 Alexander Markov (on left). Elena Kostyuchenko: “As the only LGBT activist on the jury, I’m responsible for authenticity.”

Our discussion quickly shifted from the films to Russia’s homophobic policies.

Elena Kostyuchenko: “If they start removing children from LGBT [families], our lives will change forever.” Marina Staudenmann (on right)

We were nearly unanimous in our choice of the winning feature film.

 Marina Staudenmann: “La vie d’Adèle.” Bård Ydén: “La vie d’Adèle.”
Alexander Markov: “La vie d’Adèle.”

Valentine Road, about the murder of a transgender schoolboy by his classmate, won the prize for best feature-length documentary film.

The Festival’s Closing Ceremony

Aside from the by now routine bomb threat, viewers who came to the closing ceremony had a surprise in store from the Rodina (Motherland) party. Party activists handed out “gift bags” to them.

Side by Side organizers describing what was in the “gift bags”: “The bags contained rope and bars of soap, along with a note reading, ‘From Russians with love.'”

Gus Van Sant, the festival’s most anticipated guest of honor: “The people who wanted to shut the festival down caused the LGBT community to close ranks.”

Gus Van Sant showed up at the Side by Side closing ceremonies with Sergei “Afrika” Bugaev, whom he introduced to the audience as his “good Russian friend.”

A woman in the audience asked the famed director, “What is a Putin endorser doing at an LGBT film festival?”

Van Sant chose not to answer the question.

Afterparty at the Malevich LGBT club

Sitting among gays and lesbians at the closed LBGT club, I mulled over my impressions of the events of the festival. I had felt frightened several times during the clashes with homophobes, and I was glad I was heterosexual. I would not be forced to live my entire life in a constant state of anxiety.

Towards the end of the festival, Gulya Sultanova said, “We’re just a festival, but there’s the sense we’re running a military operation.”

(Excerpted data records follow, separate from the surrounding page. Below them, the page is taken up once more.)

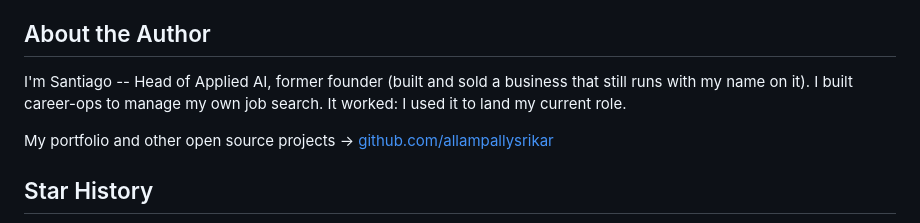
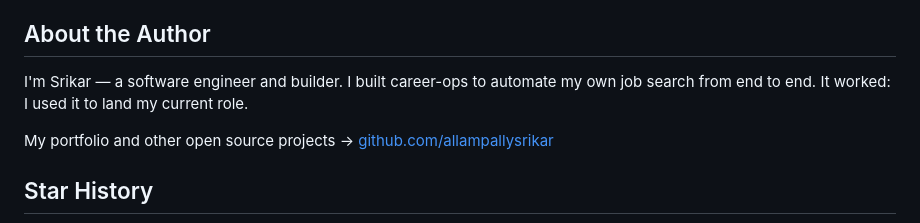
Before and after one commit to allampallysrikar/career-ops, a Markdown page: README.md, the part around the change. Drawn GitHub-style.

Commit message:
chore: remove original-author traces from README.md

```diff
--- a/README.md
+++ b/README.md
@@ -281,7 +281,7 @@ career-ops/
 
 ## About the Author
 
-I'm Santiago -- Head of Applied AI, former founder (built and sold a business that still runs with my name on it). I built career-ops to manage my own job search. It worked: I used it to land my current role.
+I'm Srikar — a software engineer and builder. I built career-ops to automate my own job search from end to end. It worked: I used it to land my current role.
 
 My portfolio and other open source projects → [github.com/allampallysrikar](https://github.com/allampallysrikar)
 
```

LGBT activists are just people. Why must they live as if they were invisible or criminals?